**Exercise instructions**
Looking at the entries, how many lines hold the word "Astra"? State the number by itself.

---- Given records

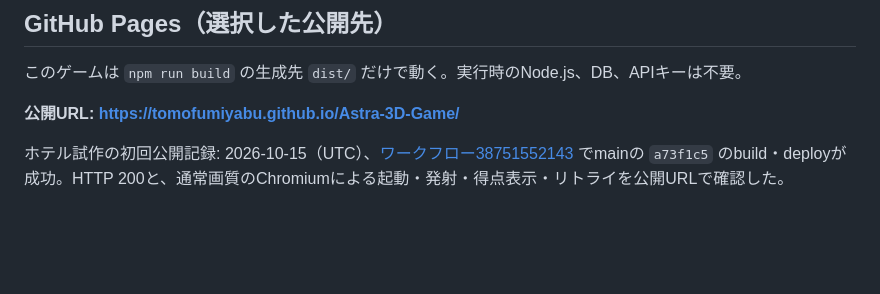
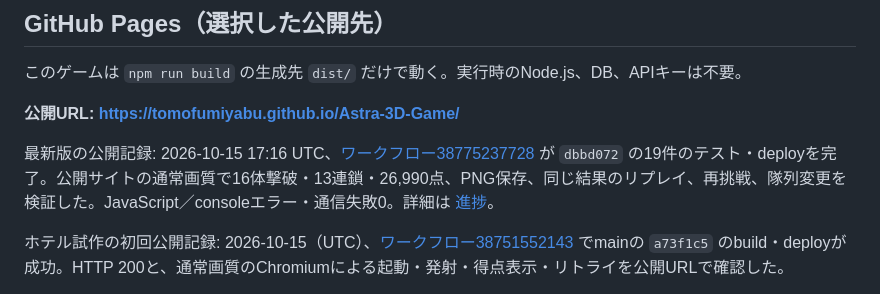
Before and after one commit to TomofumiYabu/Astra-3D-Game, a Markdown page: docs/DEPLOYMENT.md, the part around the change. GitHub-like rendering; blank space fills up the shorter version.

```diff
--- a/docs/DEPLOYMENT.md
+++ b/docs/DEPLOYMENT.md
@@ -5,6 +5,8 @@
 このゲームは `npm run build` の生成先 `dist/` だけで動く。実行時のNode.js、DB、APIキーは不要。
 
 **公開URL: https://tomofumiyabu.github.io/Astra-3D-Game/**
+
+最新版の公開記録: 2026-10-15 17:16 UTC、[ワークフロー38775237728](https://github.com/TomofumiYabu/Astra-3D-Game/actions/runs/38775237728) が `dbbd072` の19件のテスト・deployを完了。公開サイトの通常画質で16体撃破・13連鎖・26,990点、PNG保存、同じ結果のリプレイ、再挑戦、隊列変更を検証した。JavaScript／consoleエラー・通信失敗0。詳細は [進捗](PROGRESS.md)。
 
 ホテル試作の初回公開記録: 2026-10-15（UTC）、[ワークフロー38751552143](https://github.com/TomofumiYabu/Astra-3D-Game/actions/runs/38751552143) でmainの `a73f1c5` のbuild・deployが成功。HTTP 200と、通常画質のChromiumによる起動・発射・得点表示・リトライを公開URLで確認した。
 
```
Also changed, not shown: docs/PROGRESS.md (+4 -3 lines).
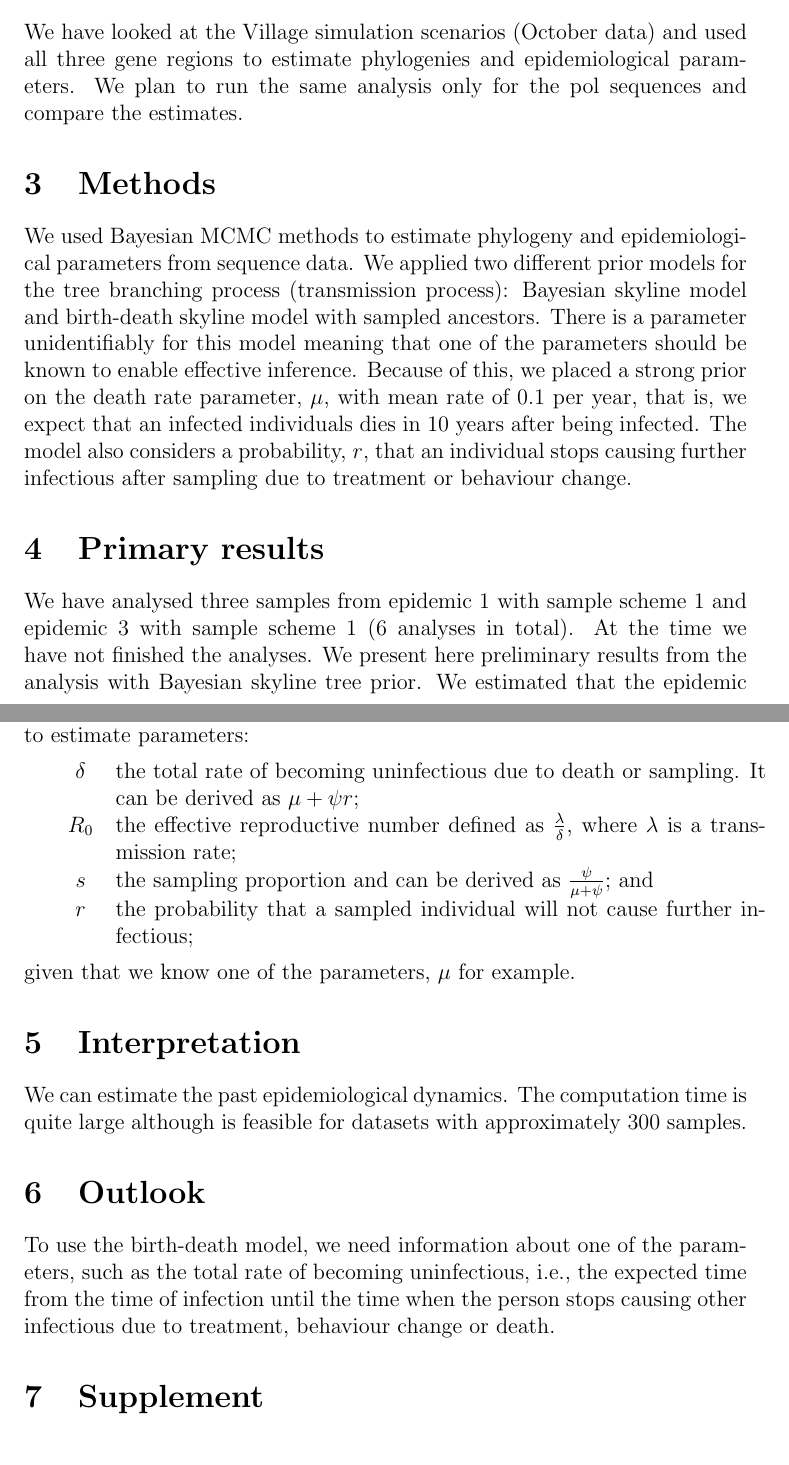
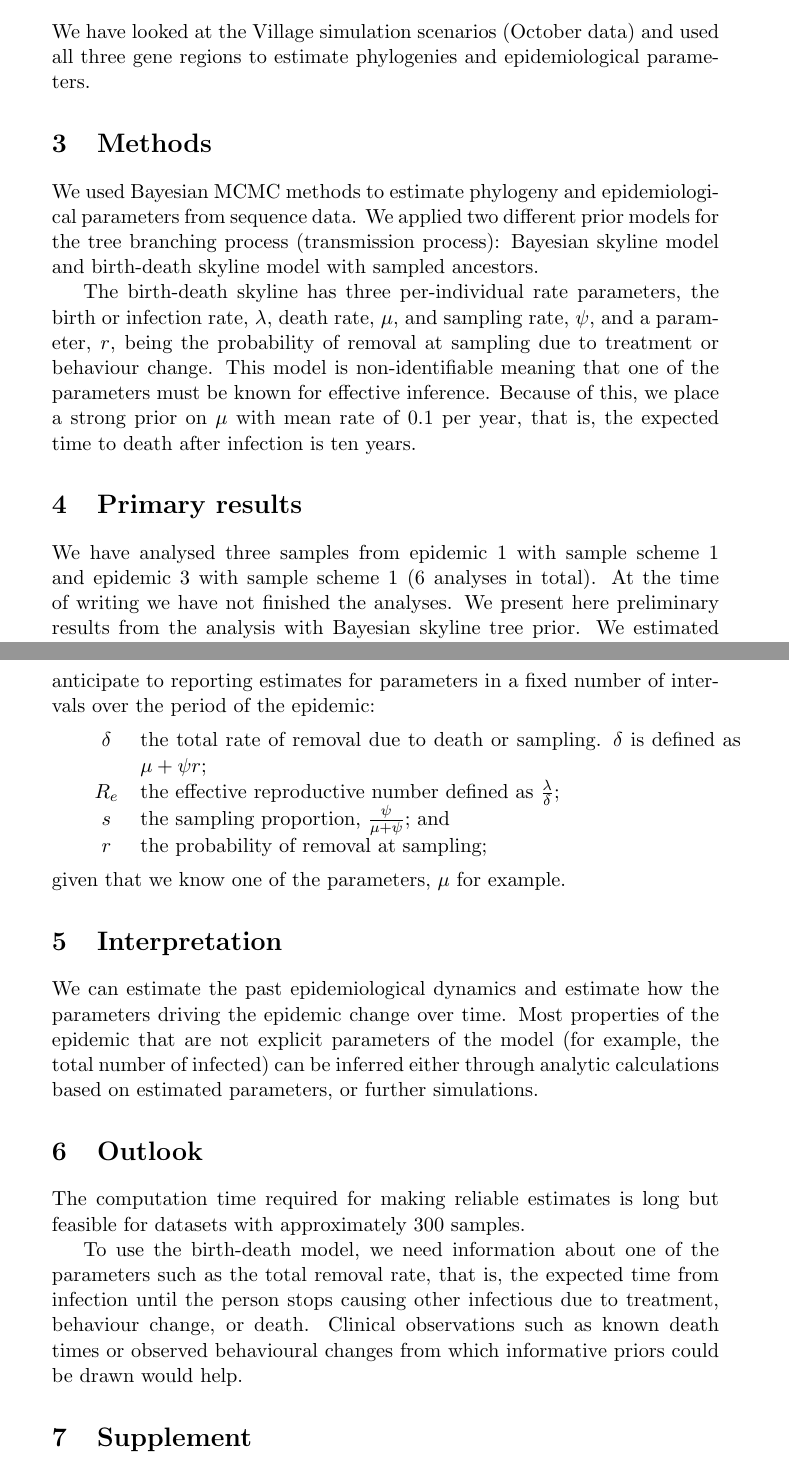
Before and after one commit to gavryushkina/PANGEA, a LaTeX document (Report/PANGEAReport.tex): two parts of pages 1 and 3 of 4, joined at a grey line, cut so that both start at the same text. Compiled offline with pdfLaTeX.

Commit message:
last version of the report

```diff
--- a/Report/PANGEAReport.tex
+++ b/Report/PANGEAReport.tex
@@ -1,4 +1,4 @@
-\documentclass[12pt]{article}
+\documentclass[11pt]{article}
 \usepackage{amsmath, amsthm,amssymb}
 \usepackage{graphicx}
 \usepackage{wrapfig}
@@ -31,15 +31,18 @@
 
 \section{Summary}
 
-We have looked at the Village simulation scenarios (October data) and used all three gene regions to estimate phylogenies and epidemiological parameters. We plan to run the same analysis only for the pol sequences and compare the estimates.
+We have looked at the Village simulation scenarios (October data) and used all three gene regions to estimate phylogenies and epidemiological parameters.
 
 \section{Methods}
 
-We used Bayesian MCMC methods to estimate phylogeny and epidemiological parameters from sequence data. We applied two different prior models for the tree branching process (transmission process): Bayesian skyline model and birth-death skyline model with sampled ancestors. There is a parameter unidentifiably for this model meaning that one of the parameters should be known to enable effective inference. Because of this, we placed a strong prior on the death rate parameter, $\mu$, with mean rate of $0.1$ per year, that is, we expect that an infected individuals dies in 10 years after being infected. The model also considers a probability, $r$, that an individual stops causing further infectious after sampling due to treatment or behaviour change.
+We used Bayesian MCMC methods to estimate phylogeny and epidemiological parameters from sequence data. We applied two different prior models for the tree branching process (transmission process): Bayesian skyline model and birth-death skyline model with sampled ancestors.
+
+The birth-death skyline has three per-individual rate parameters, the birth or infection rate, $\lambda$, death rate, $\mu$, and sampling rate, $\psi$, and a parameter,  $r$, being the probability of removal at sampling due to treatment or behaviour change. This model is non-identifiable meaning that one of the parameters must be known for effective inference. Because of this, we place a strong prior on $\mu$ with mean rate of $0.1$ per year, that is, the expected time to death after infection is ten years.
+%The model also considers a probability, $r$, that an individual stops causing further infections after sampling due to treatment or behaviour change.
 
 \section{Primary results}
 
-We have analysed three samples from epidemic 1 with sample scheme 1 and epidemic 3 with sample scheme 1 (6 analyses in total). At the time we have not finished the analyses. We present here preliminary results from the analysis with Bayesian skyline tree prior. We estimated that the epidemic was growing at the time of sampling for all six analyses. Although the rate of growth differs from sample to sample and the growth was slowing down for all samples. Figure~\ref{fig: popSize} shows the skyline estimates of the infected population size through time.  From the estimates of the tree heights:
+We have analysed three samples from epidemic 1 with sample scheme 1 and epidemic 3 with sample scheme 1 (6 analyses in total). At the time of writing we have not finished the analyses. We present here preliminary results from the analysis with Bayesian skyline tree prior. We estimated that the epidemic was growing at the time of sampling for all six analyses. Although the rate of growth differs from sample to sample and the growth rate was slowing down for all samples. Figure~\ref{fig: popSize} shows the skyline estimates of the infected population size through time.  From the estimates of the tree heights:
 
 \vskip2mm
 
@@ -67,17 +70,17 @@ The graph shows how the infected population size  grows through time for scG sam
 \end{figure}
 \end{center}
 
-Due to the time frame we cannot yet present the results from the analysis with the birth-death skyline model with sampled ancestors. We anticipate to estimate parameters:
+We cannot yet present the results from the analysis with birth-death skyline model with sampled ancestors as the analyses are incomplete. We anticipate to reporting estimates for parameters in a fixed number of intervals over the period of the epidemic:
 \vskip2mm
 
 \begin{tabular} {cp{0.9\textwidth}}
-$\delta$ & the total rate of becoming uninfectious due to death or sampling. It can be derived as  $\mu + \psi r$; \\
+$\delta$ & the total rate of removal due to death or sampling. $\delta$ is defined as  $\mu + \psi r$; \\
 
-$R_0$ & the effective reproductive number defined as $\frac \lambda \delta$, where $\lambda$ is a transmission rate;  \\
+$R_e$ & the effective reproductive number defined as $\frac \lambda \delta$;  \\
 
-$s$ & the sampling proportion and can be derived as $\frac \psi {\mu + \psi}$;  and\\
+$s$ & the sampling proportion, $\frac \psi {\mu + \psi}$; and\\
 
-$r$ & the probability that a sampled individual will not cause further infectious;
+$r$ & the probability of removal at sampling;
 \end{tabular}
 
 \vskip2mm
@@ -86,17 +89,22 @@ $r$ & the probability that a sampled individual will not cause further infectiou
 
 \section{Interpretation}
 
-We can estimate the past epidemiological dynamics. The computation time is quite large although is feasible for datasets with approximately 300 samples.
+We can estimate the past epidemiological dynamics and estimate how the parameters driving the epidemic change over time.  Most properties of the epidemic that are not explicit parameters of the model (for example, the total number of infected) can be inferred either through analytic calculations based on estimated parameters, or further simulations.
+
+\section{Outlook}
+
+ The computation time required for making reliable estimates is  long but feasible for datasets with approximately 300 samples.
+
+
+To use the birth-death model, we need information about one of the parameters such as the total removal rate, that is, the expected time from infection until the person stops causing other infectious due to treatment, behaviour change, or death.  Clinical observations such as known death times or observed behavioural changes from which informative priors could be drawn would help.
 
 
 
-\section{Outlook}
-
-To use the birth-death model, we need information about one of the parameters, such as the total rate of becoming uninfectious, i.e., the expected time from the time of infection until the time when the person stops causing other infectious due to treatment, behaviour change or death.
 
 \section{Supplement}
 
-Our model allows to estimate samples that are direct ancestors of other samples in a transmission chain and removal (from epidemic) at sampling probability. Figure~\ref{fig: SA} shows preliminary posterior estimates of sampled ancestors for one of the samples. The mean estimate and 95\% HPD for $r$ was 0.9 [0.77, 0.98] for scA sample 1 epidemic 1.
+Our model allows to estimate samples that are direct ancestors of other samples in a transmission chain and removal (from epidemic) at sampling probability. Figure~\ref{fig: SA} shows preliminary posterior estimates of sampled ancestors for one of the samples.  The mean estimate and 95\% HPD for $r$ was 0.9 [0.77, 0.98] for scA sample 1 epidemic 1.
+
 \begin{center}
 \begin{figure}[!h]
 \includegraphics[width=4in]{sa_graph_scA}
```
Also changed, not shown: Report/PANGEAReport.pdf, 2 other files.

--------

**Exercise answer**
4